REQUIRED WORK: Could you filter the listing for lines with the word "padding" and return them?

§ §

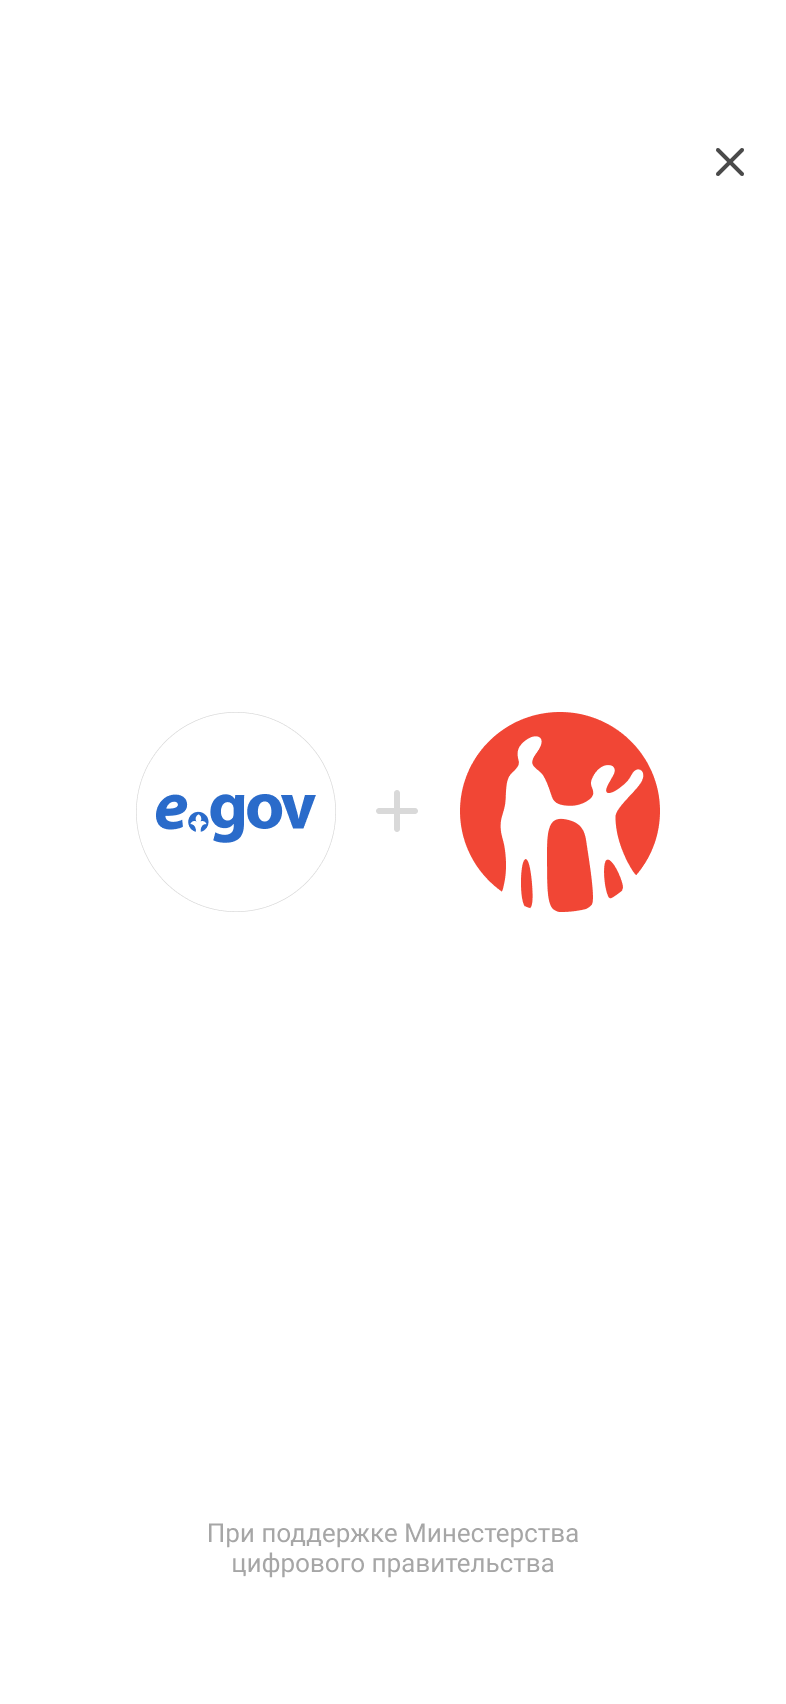
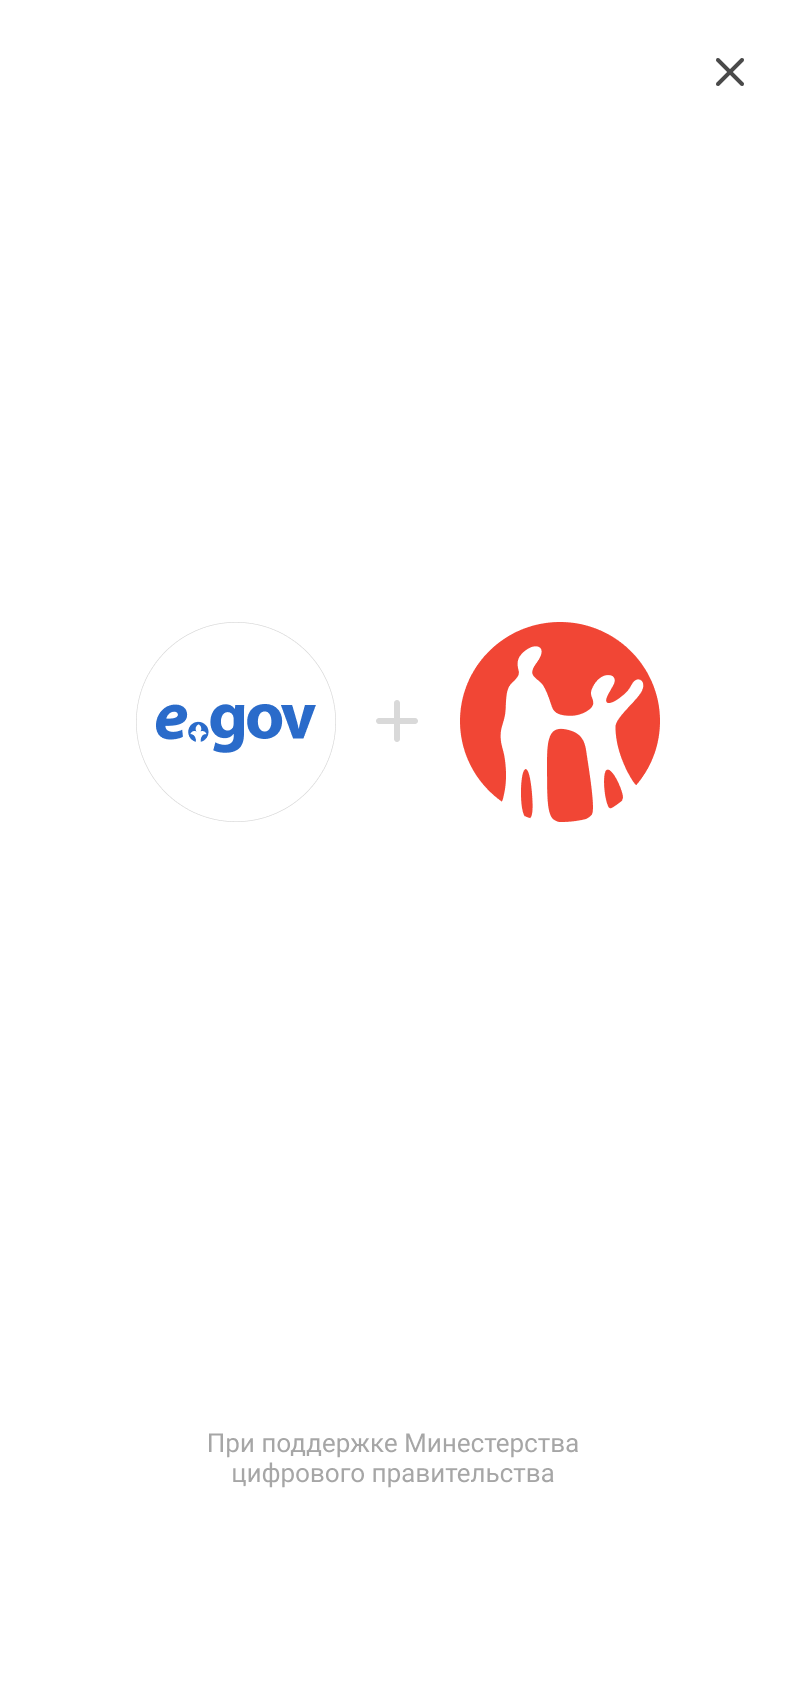
Add files via upload

diff --git a/style.css b/style.css
@@ -11,7 +11,19 @@ body {
     overflow-x: hidden;
 }
 
+body.load-page {
+    position: fixed;
+    width: 100%;
+    height: 100%;
+    overflow: hidden;
+    touch-action: none; /* Полностью блокирует тач-скролл */
+}
 
+a, button, label, .menu-btn, .search-content {
+    -webkit-tap-highlight-color: transparent; /* Убирает системную вспышку при клике */
+    -webkit-touch-callout: none;              /* Отключает контекстное меню при долгом нажатии */
+    user-select: none;                         /* Запрещает случайное выделение текста при кликах */
+}
 
 html,
 body {
@@ -20,6 +32,23 @@ body {
     background: none;
     margin: 0;
     padding: 0;
+}
+
+/* Этот класс полностью выключает скролл только там, где он добавлен */
+body.no-scroll {
+    overflow: hidden;
+    touch-action: none; 
+    height: 100vh;
+}
+
+html, body {
+    /* Отключает системный зум по двойному клику и жестами (pinch-to-zoom) */
+    touch-action: manipulation; 
+}
+
+button, a, .menu-btn, .service-btn, .footer-btn {
+    /* Принудительно отключаем для интерактивных элементов */
+    touch-action: manipulation;
 }
 
 * {
@@ -63,6 +92,8 @@ a {
     border-radius: 8px;
 }
 
+
+
 .search-icon {
     width: 16px;
     height: 16px;
@@ -81,6 +112,7 @@ a {
 .search-input {
     all: unset;
     caret-color: #B12C1F;
+    color: #7a7a7a;
 }
 
 .ad-container {
@@ -340,17 +372,16 @@ a {
 .search-header {
     display: flex;
     align-items: center;
-    width: 393px;
-    height: 54px;
     padding-right: 16px;
-    padding-top: 6px;
+    padding-top: 8px;
     padding-bottom: 8px;
+    margin-left: 3px;
+    margin-top: 1px;
     background-color: white;
     width: 100%;
-    height: 54px;
+    height: 56px;
     box-shadow: 0 0.4px 10px rgba(0, 0, 0, 0.3);
     /* Горизонталь, вертикаль, размытие, цвет */
-    position: fixed;
     top: 0;
     left: 0;
     font-size: 16px;
@@ -769,7 +800,8 @@ input[type="radio"] {
     display: flex;
     flex-direction: column;
     align-items: center;
-    justify-content: center;
+    justify-content: start;
+    margin-top: 30px;
     /* Вычитаем из высоты экрана высоту хедера и футера */
     min-height: calc(100vh - 150px - env(safe-area-inset-top) - env(safe-area-inset-bottom));
     padding: 20px 16px;
@@ -781,8 +813,8 @@ input[type="radio"] {
     justify-content: center;
     width: 200px;
     height: 48px;
-    border: 2px solid #ff3b30;
-    color: #ff3b30;
+    border: 2px solid #dbdbdb;
+    color: #dbdbdb;
     border-radius: 12px;
     font-weight: 600;
 }
@@ -797,16 +829,28 @@ input[type="radio"] {
     position: relative;
     width: 384px;
     height: 493px;
-    border-radius: 12px;
-    overflow: hidden;
-    background: #f9f9f9;
+    overflow: visible; /* Разрешаем картинке выходить за границы при зуме */
+    transition: z-index 0.3s;
 }
 
 .image-wrapper img {
     width: 100%;
     height: 100%;
     object-fit: cover;
-    box-shadow: none;
+    transition: transform 0.3s ease;
+    cursor: zoom-in;
+    z-index: 1;
+}
+
+/* Класс, который будет добавляться через JS */
+.image-wrapper.zoomed img {
+    transform: scale(1.5); /* Масштаб увеличения */
+    z-index: 1000;
+    cursor: zoom-out;
+}
+
+.image-wrapper.zoomed {
+    z-index: 1001;
 }
 
 /* КНОПКА УДАЛЕНИЯ */
@@ -953,7 +997,6 @@ input[type="radio"] {
     display: flex;
     flex-direction: column; /* Заголовок сверху, строка снизу */
     padding: 12px 0;
-    border-bottom: 1px solid #f0f0f2;
 }
 
 .req-item span {
@@ -1156,3 +1199,52 @@ input[type="radio"] {
     font-weight: 700;
     margin: 0;
 }
+
+/* Вкладка Реквизиты — отключаем скролл */
+#tab-req:checked ~ .content-wrapper .page:last-child {
+    overflow: hidden;
+    height: auto;
+    max-height: calc(100vh - 150px); /* Высота без хедера и кнопок */
+}
+
+/* Общая прокрутка страницы UDOS */
+.page {
+    width: 50%;
+    padding-bottom: 20px; /* Уменьшили огромный отступ 160px */
+    min-height: auto; 
+}
+
+/* Если нужно убрать скролл всей страницы, когда открыты реквизиты */
+body:has(#tab-req:checked) {
+    overflow: hidden;
+}
+
+/* Оверлей загрузки */
+.loading-overlay {
+    position: fixed;
+    top: 0; left: 0;
+    width: 100%; height: 100%;
+    background: rgba(255, 255, 255, 0.7); /* Белый полупрозрачный фон */
+    backdrop-filter: blur(2px); /* Легкое размытие как в iOS */
+    display: none; /* По умолчанию скрыт */
+    justify-content: center;
+    align-items: center;
+    z-index: 5000;
+}
+
+/* Крутящийся круг */
+.loader {
+    width: 24px;
+    height: 24px;
+    border: 2px solid #F14635; /* Красный цвет Kaspi */
+    border-bottom-color: transparent; /* Обрезаем круг */
+    border-radius: 50%;
+    display: inline-block;
+    animation: rotation 1s linear infinite;
+}
+
+@keyframes rotation {
+    0% { transform: rotate(0deg); }
+    100% { transform: rotate(360deg); }
+}
+

diff --git a/udos.html b/udos.html
@@ -54,7 +54,7 @@
                     <div id="imageContainer" class="image-preview-container" style="display:none;">
                         <div class="image-wrapper">
                             <img id="idImagePreview" src="" alt="Удостоверение">
-                            <!-- <button class="delete-btn-overlay" onclick="deleteImage(event)">&times;</button> -->
+                            <button class="delete-btn-overlay" onclick="deleteImage(event)">&times;</button>
                         </div>
                         <!-- <p class="delete-text" onclick="deleteImage(event)">Удалить и загрузить заново</p> -->
                     </div>
@@ -135,12 +135,12 @@
         </div>
     </div>
 
-    <div id="zoomModal" class="zoom-overlay" onclick="closeZoom()">
+    <!-- <div id="zoomModal" class="zoom-overlay" onclick="closeZoom()">
         <span class="close-zoom" onclick="closeZoom()">&times;</span>
         <div class="zoom-container">
             <img class="zoom-content" id="zoomedImg">
         </div>
-    </div>
+    </div> -->
     <div id="copy-toast" class="toast"><img src="./image/galochka.png" class="galochka">Скопировано</div>
 
     <script>
@@ -253,11 +253,31 @@
                 scale = matrix.a;
             }
         });
-        function openQrModal() {
-            document.getElementById('qrModal').classList.add('active');
-            // Блокируем скролл основной страницы при открытом окне
-            document.body.style.overflow = 'hidden';
-        }
+       function openQrModal() {
+    const loader = document.getElementById('loadingOverlay');
+    const bottomSheet = document.getElementById('qrModal'); // Используем ID qrModal, так как он у тебя в HTML
+
+    if (!loader || !bottomSheet) return;
+
+    // 1. Показываем загрузку и блокируем скролл
+    loader.style.display = 'flex';
+    document.body.style.overflow = 'hidden';
+
+    // 2. Ждем 1.5 секунды
+    setTimeout(() => {
+        // 3. Скрываем загрузку
+        loader.style.display = 'none';
+        
+        // 4. Плавно открываем QR-модалку
+        bottomSheet.classList.add('active');
+    }, 1500);
+}
+
+// Функцию закрытия оставляем без изменений
+function closeQrModal() {
+    document.getElementById('qrModal').classList.remove('active');
+    document.body.style.overflow = 'auto';
+}
 
         function closeQrModal(e) {
             document.getElementById('qrModal').classList.remove('active');
@@ -355,6 +375,25 @@
                 alert("Реквизиты скопированы в буфер обмена (Share API не поддерживается)");
             }
         }
+        document.querySelector('.image-wrapper').addEventListener('click', function () {
+            this.classList.toggle('zoomed');
+        });
+        function showDocumentWithLoading() {
+    const loader = document.getElementById('loadingOverlay');
+    const bottomSheet = document.getElementById('bottomSheetOverlay');
+
+    // 1. Показываем загрузку
+    loader.style.display = 'flex';
+
+    // 2. Ждем 1.5 секунды (имитация загрузки из базы данных)
+    setTimeout(() => {
+        // 3. Скрываем загрузку
+        loader.style.display = 'none';
+        
+        // 4. Открываем модальное окно с QR
+        bottomSheet.classList.add('active');
+    }, 1500);
+}
     </script>
 
     <div id="qrModal" class="bottom-sheet-overlay" onclick="closeQrModal(event)">
@@ -378,6 +417,9 @@
             </div>
         </div>
     </div>
+    <div id="loadingOverlay" class="loading-overlay">
+    <div class="loader"></div>
+</div>
 </body>
 
 </html>

diff --git a/index.html b/index.html
@@ -22,7 +22,7 @@
         <div class="search-container">
             <div class="search-content">
                 <img src="./image/search.png" alt="" class="search-icon">
-                <a href="search.html"><input type="text" placeholder="Поиск по Kaspi.kz" class="search-input"></a>
+                <a href="search.html"><p class="search-input">Поиск по Kaspi.kz</p>
             </div>
         </div>
     </div>
@@ -156,6 +156,7 @@
             <button class="footer-btn"><img src="./image/footer4.png" alt=""></button>
         </div>
     </div>
+    <script></script>
 </body>
 
 </html>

§ §

SOLUTION FOR THIS PROBLEM:
     padding: 0;
     padding-right: 16px;
-    padding-top: 6px;
+    padding-top: 8px;
     padding-bottom: 8px;
     padding: 20px 16px;
     padding: 12px 0;
+    padding-bottom: 20px; /* Уменьшили огромный отступ 160px */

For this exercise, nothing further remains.